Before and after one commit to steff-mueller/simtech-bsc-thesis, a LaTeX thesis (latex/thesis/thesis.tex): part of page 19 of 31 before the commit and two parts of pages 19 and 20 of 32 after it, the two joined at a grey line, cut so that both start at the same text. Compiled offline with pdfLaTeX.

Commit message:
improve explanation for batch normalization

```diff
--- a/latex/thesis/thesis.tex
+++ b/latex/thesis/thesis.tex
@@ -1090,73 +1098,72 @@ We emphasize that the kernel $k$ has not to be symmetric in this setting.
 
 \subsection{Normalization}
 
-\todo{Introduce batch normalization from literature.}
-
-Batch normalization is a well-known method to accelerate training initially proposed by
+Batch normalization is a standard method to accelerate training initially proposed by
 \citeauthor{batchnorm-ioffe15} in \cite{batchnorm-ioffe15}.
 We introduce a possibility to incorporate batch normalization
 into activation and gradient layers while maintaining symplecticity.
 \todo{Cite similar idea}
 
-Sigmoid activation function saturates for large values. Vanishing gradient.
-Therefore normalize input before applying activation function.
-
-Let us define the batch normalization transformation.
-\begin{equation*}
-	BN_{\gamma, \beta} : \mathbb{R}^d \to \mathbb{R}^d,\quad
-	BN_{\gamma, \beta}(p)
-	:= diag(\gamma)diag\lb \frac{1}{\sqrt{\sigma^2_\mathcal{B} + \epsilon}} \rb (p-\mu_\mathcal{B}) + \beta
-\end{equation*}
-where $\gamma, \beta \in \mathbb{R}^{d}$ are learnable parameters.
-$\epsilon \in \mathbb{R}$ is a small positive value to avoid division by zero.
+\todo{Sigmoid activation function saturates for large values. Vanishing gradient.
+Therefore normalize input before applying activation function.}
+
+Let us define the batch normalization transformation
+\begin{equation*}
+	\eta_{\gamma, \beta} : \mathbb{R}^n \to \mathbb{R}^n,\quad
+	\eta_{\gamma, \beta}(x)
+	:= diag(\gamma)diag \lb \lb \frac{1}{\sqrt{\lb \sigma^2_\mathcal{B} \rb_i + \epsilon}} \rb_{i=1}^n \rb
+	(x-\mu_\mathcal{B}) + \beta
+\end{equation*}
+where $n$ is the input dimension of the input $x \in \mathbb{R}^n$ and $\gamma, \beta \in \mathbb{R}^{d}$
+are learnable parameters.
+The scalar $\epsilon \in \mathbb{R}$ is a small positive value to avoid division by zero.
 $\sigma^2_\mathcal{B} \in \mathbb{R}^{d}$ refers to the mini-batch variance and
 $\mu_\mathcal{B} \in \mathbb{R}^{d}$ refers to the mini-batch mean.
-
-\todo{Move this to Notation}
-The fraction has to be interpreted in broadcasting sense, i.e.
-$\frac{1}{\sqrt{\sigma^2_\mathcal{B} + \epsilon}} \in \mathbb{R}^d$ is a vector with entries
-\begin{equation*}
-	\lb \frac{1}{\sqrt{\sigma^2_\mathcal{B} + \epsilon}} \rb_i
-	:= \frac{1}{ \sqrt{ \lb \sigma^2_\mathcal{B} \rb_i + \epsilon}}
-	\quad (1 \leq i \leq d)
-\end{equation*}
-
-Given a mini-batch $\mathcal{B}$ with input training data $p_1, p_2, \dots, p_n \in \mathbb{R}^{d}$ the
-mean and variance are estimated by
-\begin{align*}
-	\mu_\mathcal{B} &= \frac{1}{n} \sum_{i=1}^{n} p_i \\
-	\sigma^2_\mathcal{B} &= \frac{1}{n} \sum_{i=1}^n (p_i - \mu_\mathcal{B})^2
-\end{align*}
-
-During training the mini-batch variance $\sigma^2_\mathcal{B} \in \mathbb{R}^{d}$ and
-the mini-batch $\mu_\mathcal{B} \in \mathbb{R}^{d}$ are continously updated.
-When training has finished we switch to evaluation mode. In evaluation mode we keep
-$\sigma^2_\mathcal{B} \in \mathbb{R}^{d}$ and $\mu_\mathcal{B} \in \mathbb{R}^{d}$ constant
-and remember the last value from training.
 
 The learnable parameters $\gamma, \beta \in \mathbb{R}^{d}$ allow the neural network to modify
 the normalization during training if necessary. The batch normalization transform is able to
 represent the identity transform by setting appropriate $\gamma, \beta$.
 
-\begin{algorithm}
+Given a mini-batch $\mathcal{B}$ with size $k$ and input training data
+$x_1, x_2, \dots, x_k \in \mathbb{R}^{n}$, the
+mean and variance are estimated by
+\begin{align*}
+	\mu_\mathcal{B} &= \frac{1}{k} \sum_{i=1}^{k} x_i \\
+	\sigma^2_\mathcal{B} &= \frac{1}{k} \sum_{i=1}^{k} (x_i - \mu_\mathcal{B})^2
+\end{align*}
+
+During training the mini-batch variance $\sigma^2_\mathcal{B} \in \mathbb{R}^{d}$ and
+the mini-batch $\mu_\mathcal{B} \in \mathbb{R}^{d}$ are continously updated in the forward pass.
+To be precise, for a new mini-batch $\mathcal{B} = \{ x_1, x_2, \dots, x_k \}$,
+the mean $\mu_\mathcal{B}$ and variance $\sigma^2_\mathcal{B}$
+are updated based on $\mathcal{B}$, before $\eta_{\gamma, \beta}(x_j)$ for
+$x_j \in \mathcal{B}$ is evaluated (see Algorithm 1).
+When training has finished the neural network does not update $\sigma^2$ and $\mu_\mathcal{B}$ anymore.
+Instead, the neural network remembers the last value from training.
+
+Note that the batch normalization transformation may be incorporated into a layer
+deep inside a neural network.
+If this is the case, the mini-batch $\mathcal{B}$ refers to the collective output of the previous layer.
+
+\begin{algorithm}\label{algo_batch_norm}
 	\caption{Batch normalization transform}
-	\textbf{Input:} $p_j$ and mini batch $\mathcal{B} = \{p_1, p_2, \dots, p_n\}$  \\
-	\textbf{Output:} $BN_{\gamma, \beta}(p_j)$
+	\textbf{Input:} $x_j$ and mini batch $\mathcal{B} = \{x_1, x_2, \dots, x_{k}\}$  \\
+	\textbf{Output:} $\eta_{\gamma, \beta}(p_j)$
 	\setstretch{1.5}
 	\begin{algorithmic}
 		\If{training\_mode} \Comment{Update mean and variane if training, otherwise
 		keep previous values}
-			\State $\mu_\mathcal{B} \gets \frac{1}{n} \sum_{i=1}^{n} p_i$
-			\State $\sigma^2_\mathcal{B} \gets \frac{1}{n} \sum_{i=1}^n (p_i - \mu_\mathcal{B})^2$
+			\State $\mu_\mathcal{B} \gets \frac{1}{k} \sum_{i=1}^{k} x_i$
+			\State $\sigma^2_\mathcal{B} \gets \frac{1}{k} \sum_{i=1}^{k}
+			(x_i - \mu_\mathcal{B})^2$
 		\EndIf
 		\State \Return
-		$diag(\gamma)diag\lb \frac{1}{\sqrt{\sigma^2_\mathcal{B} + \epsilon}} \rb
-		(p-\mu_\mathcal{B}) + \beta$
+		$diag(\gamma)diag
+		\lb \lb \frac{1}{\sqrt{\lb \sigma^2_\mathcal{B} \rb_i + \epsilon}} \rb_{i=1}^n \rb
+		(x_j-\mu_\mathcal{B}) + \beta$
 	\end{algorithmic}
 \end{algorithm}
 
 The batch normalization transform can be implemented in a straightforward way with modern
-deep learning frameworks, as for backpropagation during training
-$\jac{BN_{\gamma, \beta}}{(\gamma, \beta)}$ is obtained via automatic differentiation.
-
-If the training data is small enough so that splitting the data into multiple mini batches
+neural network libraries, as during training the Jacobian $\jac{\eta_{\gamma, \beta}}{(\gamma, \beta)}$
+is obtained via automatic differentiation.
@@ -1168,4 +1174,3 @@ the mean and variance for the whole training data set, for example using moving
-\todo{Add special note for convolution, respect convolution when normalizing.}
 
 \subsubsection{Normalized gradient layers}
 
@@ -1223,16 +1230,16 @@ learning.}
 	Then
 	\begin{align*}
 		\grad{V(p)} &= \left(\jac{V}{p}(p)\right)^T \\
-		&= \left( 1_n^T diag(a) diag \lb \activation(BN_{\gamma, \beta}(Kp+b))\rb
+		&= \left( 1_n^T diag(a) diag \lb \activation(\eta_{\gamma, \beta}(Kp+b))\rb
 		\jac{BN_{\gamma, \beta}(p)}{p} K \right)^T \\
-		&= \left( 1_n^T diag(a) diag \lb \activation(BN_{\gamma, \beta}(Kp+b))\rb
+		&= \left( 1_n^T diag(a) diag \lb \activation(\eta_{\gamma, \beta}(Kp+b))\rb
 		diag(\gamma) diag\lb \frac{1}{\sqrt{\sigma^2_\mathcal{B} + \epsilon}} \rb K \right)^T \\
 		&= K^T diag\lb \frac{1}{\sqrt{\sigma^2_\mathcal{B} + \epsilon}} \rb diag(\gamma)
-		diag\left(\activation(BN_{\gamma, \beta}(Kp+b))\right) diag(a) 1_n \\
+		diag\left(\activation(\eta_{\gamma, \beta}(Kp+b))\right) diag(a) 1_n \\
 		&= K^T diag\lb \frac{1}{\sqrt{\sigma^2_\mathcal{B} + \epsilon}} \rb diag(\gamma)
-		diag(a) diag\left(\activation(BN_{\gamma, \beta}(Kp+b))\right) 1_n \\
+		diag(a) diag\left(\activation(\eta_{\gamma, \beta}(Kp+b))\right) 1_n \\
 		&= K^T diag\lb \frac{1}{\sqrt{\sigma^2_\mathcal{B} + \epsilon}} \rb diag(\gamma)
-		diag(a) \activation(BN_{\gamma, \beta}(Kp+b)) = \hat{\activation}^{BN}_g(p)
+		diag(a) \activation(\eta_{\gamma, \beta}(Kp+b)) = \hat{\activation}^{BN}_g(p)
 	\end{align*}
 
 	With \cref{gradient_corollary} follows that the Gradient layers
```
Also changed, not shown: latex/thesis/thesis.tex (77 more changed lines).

───

Exercise: In the material above, find each line containing the word "align" and copy it.

Answer for the task:
-\begin{align*}
-\end{align*}
+\begin{align*}
+\end{align*}
 	\begin{align*}
 	\end{align*}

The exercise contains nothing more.